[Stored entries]
════════

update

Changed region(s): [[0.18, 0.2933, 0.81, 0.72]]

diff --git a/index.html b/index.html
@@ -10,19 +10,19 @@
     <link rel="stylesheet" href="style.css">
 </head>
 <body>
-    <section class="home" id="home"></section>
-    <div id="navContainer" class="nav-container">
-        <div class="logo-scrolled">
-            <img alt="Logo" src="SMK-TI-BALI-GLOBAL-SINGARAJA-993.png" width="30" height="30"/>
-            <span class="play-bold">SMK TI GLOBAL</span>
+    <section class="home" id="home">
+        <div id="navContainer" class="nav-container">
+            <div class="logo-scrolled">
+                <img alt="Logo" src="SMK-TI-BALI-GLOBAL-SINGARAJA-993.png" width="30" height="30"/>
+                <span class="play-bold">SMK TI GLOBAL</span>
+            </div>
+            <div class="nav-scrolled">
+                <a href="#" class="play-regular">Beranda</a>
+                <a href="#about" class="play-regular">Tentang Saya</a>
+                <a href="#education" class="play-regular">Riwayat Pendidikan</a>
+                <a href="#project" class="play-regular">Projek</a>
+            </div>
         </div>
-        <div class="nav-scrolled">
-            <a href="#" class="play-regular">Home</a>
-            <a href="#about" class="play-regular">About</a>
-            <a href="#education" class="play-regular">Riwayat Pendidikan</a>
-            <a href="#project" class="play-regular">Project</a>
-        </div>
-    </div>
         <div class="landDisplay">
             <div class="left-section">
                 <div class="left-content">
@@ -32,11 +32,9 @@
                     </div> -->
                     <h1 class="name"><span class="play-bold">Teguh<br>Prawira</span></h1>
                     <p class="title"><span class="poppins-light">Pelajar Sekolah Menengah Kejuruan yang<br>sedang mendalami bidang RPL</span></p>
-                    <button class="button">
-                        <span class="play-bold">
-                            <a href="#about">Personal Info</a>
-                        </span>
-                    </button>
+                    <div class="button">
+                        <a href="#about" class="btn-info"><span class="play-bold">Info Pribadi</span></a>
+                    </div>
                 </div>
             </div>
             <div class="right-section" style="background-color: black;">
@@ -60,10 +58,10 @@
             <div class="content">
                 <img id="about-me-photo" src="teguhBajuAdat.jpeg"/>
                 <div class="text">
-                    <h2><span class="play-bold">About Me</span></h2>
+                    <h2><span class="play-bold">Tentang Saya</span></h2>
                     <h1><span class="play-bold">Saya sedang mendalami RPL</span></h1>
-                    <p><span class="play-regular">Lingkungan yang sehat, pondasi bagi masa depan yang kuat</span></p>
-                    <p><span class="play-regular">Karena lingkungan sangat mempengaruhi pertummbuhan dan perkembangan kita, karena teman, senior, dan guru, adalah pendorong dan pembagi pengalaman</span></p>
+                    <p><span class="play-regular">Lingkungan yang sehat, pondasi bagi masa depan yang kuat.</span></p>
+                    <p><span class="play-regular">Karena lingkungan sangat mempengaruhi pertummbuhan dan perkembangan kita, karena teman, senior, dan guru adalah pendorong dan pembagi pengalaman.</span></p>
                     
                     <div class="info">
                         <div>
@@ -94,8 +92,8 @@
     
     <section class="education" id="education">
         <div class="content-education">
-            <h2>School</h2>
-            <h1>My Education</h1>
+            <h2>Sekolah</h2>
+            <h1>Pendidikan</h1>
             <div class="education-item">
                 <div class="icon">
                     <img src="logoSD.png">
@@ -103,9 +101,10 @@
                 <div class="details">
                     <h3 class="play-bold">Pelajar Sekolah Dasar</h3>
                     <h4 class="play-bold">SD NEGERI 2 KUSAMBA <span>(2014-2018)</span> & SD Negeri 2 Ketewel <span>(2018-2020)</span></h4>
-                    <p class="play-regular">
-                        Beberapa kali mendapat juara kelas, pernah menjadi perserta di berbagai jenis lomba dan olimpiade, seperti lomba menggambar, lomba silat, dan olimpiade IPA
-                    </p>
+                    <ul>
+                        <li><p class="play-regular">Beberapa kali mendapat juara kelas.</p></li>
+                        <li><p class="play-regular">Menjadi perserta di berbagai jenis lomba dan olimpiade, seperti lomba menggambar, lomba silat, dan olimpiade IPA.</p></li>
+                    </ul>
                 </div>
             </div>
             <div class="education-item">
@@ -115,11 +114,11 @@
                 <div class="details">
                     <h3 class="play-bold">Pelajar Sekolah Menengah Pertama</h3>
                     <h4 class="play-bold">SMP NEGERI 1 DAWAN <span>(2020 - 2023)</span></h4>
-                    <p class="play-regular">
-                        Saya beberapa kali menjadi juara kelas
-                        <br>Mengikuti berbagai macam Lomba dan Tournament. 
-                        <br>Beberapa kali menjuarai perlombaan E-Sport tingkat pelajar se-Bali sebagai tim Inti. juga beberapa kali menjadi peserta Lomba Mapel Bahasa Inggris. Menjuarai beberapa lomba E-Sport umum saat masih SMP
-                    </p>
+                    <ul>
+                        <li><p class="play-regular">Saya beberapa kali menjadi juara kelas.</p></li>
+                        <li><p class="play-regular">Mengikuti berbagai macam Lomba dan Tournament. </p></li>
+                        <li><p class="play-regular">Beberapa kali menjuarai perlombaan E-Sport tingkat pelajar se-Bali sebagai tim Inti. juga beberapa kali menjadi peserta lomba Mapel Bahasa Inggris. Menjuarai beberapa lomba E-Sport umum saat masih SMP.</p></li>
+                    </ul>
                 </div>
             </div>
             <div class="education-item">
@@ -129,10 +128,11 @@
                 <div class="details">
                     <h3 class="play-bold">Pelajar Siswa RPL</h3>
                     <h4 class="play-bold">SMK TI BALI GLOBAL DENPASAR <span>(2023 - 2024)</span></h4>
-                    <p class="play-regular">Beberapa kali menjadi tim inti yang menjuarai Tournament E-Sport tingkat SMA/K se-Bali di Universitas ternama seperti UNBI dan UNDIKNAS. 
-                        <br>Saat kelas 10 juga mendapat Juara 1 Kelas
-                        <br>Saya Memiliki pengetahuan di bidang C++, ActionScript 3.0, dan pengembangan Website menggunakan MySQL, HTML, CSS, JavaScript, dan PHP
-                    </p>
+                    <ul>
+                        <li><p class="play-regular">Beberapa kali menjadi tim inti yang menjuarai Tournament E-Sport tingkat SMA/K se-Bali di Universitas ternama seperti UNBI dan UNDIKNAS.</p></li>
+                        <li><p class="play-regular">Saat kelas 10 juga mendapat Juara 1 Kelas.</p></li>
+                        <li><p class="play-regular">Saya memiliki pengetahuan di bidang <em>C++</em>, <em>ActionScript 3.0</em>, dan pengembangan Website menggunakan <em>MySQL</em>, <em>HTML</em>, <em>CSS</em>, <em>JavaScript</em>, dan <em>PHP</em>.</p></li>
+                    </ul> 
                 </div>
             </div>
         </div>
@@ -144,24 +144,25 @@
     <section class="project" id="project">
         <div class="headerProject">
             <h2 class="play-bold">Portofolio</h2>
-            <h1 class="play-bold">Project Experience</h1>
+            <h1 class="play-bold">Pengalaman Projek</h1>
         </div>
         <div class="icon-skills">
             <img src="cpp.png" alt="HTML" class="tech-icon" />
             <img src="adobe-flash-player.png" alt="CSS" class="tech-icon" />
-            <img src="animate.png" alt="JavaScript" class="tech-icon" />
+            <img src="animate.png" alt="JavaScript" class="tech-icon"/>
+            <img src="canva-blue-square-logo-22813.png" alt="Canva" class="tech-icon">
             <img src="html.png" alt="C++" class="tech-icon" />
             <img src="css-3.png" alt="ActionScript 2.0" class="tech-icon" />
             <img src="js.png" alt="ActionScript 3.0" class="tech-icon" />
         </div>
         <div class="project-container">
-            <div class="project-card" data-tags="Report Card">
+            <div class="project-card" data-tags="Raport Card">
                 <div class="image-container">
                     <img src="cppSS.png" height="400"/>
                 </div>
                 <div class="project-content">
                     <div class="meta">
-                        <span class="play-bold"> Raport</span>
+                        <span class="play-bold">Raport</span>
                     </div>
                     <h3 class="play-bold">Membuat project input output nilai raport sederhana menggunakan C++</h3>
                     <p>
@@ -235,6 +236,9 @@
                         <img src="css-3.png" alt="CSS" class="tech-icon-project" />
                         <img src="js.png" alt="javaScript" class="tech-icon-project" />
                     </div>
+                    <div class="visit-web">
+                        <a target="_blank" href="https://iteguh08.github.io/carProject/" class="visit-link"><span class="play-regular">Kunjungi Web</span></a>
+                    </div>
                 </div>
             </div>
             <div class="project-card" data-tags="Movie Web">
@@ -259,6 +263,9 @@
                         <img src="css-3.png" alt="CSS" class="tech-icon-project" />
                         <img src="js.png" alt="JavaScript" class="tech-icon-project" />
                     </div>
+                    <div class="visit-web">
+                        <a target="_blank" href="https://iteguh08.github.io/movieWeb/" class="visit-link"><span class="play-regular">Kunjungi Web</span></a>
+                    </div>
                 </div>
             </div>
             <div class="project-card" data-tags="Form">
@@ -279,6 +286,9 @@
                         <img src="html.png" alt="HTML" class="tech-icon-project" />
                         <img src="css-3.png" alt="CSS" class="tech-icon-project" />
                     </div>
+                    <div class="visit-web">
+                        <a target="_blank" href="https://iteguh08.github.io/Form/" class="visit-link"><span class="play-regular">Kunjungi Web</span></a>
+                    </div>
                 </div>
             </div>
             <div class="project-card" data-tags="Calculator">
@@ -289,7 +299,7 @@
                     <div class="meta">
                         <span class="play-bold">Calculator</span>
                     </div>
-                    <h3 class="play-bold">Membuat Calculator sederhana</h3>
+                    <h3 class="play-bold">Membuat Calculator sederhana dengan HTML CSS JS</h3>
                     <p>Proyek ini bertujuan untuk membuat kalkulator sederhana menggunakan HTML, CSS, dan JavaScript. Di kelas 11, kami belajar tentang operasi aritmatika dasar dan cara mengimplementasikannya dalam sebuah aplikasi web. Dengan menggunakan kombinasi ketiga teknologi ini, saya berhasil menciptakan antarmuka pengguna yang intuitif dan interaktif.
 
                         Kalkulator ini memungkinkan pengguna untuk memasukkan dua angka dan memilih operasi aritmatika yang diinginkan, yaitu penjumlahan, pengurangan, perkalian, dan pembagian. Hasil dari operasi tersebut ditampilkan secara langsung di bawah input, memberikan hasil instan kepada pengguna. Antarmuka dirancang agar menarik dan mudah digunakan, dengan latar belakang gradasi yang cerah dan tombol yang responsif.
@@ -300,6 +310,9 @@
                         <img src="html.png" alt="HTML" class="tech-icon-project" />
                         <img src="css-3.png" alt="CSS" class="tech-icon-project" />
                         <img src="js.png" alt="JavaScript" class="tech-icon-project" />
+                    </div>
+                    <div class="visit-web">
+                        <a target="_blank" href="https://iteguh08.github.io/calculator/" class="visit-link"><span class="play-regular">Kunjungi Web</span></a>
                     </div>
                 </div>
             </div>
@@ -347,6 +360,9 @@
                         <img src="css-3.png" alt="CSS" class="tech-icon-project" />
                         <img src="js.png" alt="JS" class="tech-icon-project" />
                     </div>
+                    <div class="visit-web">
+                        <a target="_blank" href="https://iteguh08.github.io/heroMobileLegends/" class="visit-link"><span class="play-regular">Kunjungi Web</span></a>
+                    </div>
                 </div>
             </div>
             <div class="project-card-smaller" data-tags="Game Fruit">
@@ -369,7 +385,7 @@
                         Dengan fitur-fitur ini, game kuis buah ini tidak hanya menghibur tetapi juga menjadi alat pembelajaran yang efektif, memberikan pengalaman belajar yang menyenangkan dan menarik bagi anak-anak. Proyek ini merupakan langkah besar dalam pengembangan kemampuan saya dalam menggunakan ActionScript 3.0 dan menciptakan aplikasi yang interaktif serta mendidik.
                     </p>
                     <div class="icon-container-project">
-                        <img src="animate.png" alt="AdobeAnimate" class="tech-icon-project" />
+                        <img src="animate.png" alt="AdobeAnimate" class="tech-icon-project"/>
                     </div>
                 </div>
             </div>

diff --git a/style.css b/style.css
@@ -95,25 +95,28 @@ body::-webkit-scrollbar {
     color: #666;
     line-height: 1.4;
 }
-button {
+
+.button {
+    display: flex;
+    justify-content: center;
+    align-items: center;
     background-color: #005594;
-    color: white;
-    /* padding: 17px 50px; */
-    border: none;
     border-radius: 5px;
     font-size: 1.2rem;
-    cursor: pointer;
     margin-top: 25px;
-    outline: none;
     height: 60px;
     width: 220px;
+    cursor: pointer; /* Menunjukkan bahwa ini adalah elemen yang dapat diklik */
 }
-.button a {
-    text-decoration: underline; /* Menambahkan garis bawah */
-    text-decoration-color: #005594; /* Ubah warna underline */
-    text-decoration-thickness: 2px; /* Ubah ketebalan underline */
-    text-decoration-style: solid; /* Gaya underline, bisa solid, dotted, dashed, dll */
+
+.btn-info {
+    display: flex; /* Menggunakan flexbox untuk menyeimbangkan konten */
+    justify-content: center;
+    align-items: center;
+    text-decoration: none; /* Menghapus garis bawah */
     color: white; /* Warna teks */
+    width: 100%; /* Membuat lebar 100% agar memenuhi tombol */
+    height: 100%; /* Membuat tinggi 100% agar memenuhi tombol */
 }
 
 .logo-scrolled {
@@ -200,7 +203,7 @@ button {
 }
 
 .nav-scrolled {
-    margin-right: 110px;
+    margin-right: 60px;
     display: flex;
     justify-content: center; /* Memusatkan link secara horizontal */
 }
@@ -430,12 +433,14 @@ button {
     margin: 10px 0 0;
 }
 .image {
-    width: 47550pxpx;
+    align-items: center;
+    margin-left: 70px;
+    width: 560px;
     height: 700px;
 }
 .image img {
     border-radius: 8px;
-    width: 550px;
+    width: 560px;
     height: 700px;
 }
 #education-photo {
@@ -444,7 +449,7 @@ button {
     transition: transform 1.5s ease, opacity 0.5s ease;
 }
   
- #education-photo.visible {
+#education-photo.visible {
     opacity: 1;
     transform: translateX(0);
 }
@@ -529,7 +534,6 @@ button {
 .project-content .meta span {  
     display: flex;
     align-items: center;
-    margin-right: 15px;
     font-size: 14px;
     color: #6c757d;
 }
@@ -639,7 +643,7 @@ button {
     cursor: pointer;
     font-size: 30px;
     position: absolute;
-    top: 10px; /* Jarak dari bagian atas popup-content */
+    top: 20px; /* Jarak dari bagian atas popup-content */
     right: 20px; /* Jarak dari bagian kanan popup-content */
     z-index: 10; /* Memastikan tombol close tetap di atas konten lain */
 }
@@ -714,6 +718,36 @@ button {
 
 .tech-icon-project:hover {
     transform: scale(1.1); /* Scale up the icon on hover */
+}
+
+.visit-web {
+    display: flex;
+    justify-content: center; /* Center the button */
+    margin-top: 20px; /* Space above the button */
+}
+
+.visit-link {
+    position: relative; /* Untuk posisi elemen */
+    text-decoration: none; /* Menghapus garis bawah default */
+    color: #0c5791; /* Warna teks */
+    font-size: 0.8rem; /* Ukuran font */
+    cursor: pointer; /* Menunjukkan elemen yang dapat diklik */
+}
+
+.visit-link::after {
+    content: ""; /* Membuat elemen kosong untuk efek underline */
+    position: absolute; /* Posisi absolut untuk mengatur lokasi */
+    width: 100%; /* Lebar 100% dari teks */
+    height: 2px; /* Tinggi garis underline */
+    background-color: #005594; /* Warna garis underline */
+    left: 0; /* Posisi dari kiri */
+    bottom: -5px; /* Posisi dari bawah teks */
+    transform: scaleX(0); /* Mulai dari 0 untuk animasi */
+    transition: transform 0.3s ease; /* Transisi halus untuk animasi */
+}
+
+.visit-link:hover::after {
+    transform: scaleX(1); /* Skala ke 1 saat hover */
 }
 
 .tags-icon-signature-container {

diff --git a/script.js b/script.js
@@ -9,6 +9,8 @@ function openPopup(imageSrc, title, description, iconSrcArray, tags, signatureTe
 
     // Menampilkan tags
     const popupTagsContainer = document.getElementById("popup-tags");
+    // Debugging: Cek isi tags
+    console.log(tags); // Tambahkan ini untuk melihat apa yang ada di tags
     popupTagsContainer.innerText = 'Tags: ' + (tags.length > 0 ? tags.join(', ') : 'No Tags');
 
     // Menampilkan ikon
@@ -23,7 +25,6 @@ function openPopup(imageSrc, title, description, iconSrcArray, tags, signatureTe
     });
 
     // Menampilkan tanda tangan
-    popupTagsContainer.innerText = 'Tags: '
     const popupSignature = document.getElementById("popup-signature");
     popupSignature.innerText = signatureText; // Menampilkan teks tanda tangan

════════

TASK ITEM – Set down, unchanged, only those lines above that fall between the line with "-279,6 +286,9 @@" and the line with "-289,7 +299,7 @@", the two end lines included.

EXERCISE SOLUTION –
@@ -279,6 +286,9 @@
                         <img src="html.png" alt="HTML" class="tech-icon-project" />
                         <img src="css-3.png" alt="CSS" class="tech-icon-project" />
                     </div>
+                    <div class="visit-web">
+                        <a target="_blank" href="https://iteguh08.github.io/Form/" class="visit-link"><span class="play-regular">Kunjungi Web</span></a>
+                    </div>
                 </div>
             </div>
             <div class="project-card" data-tags="Calculator">
@@ -289,7 +299,7 @@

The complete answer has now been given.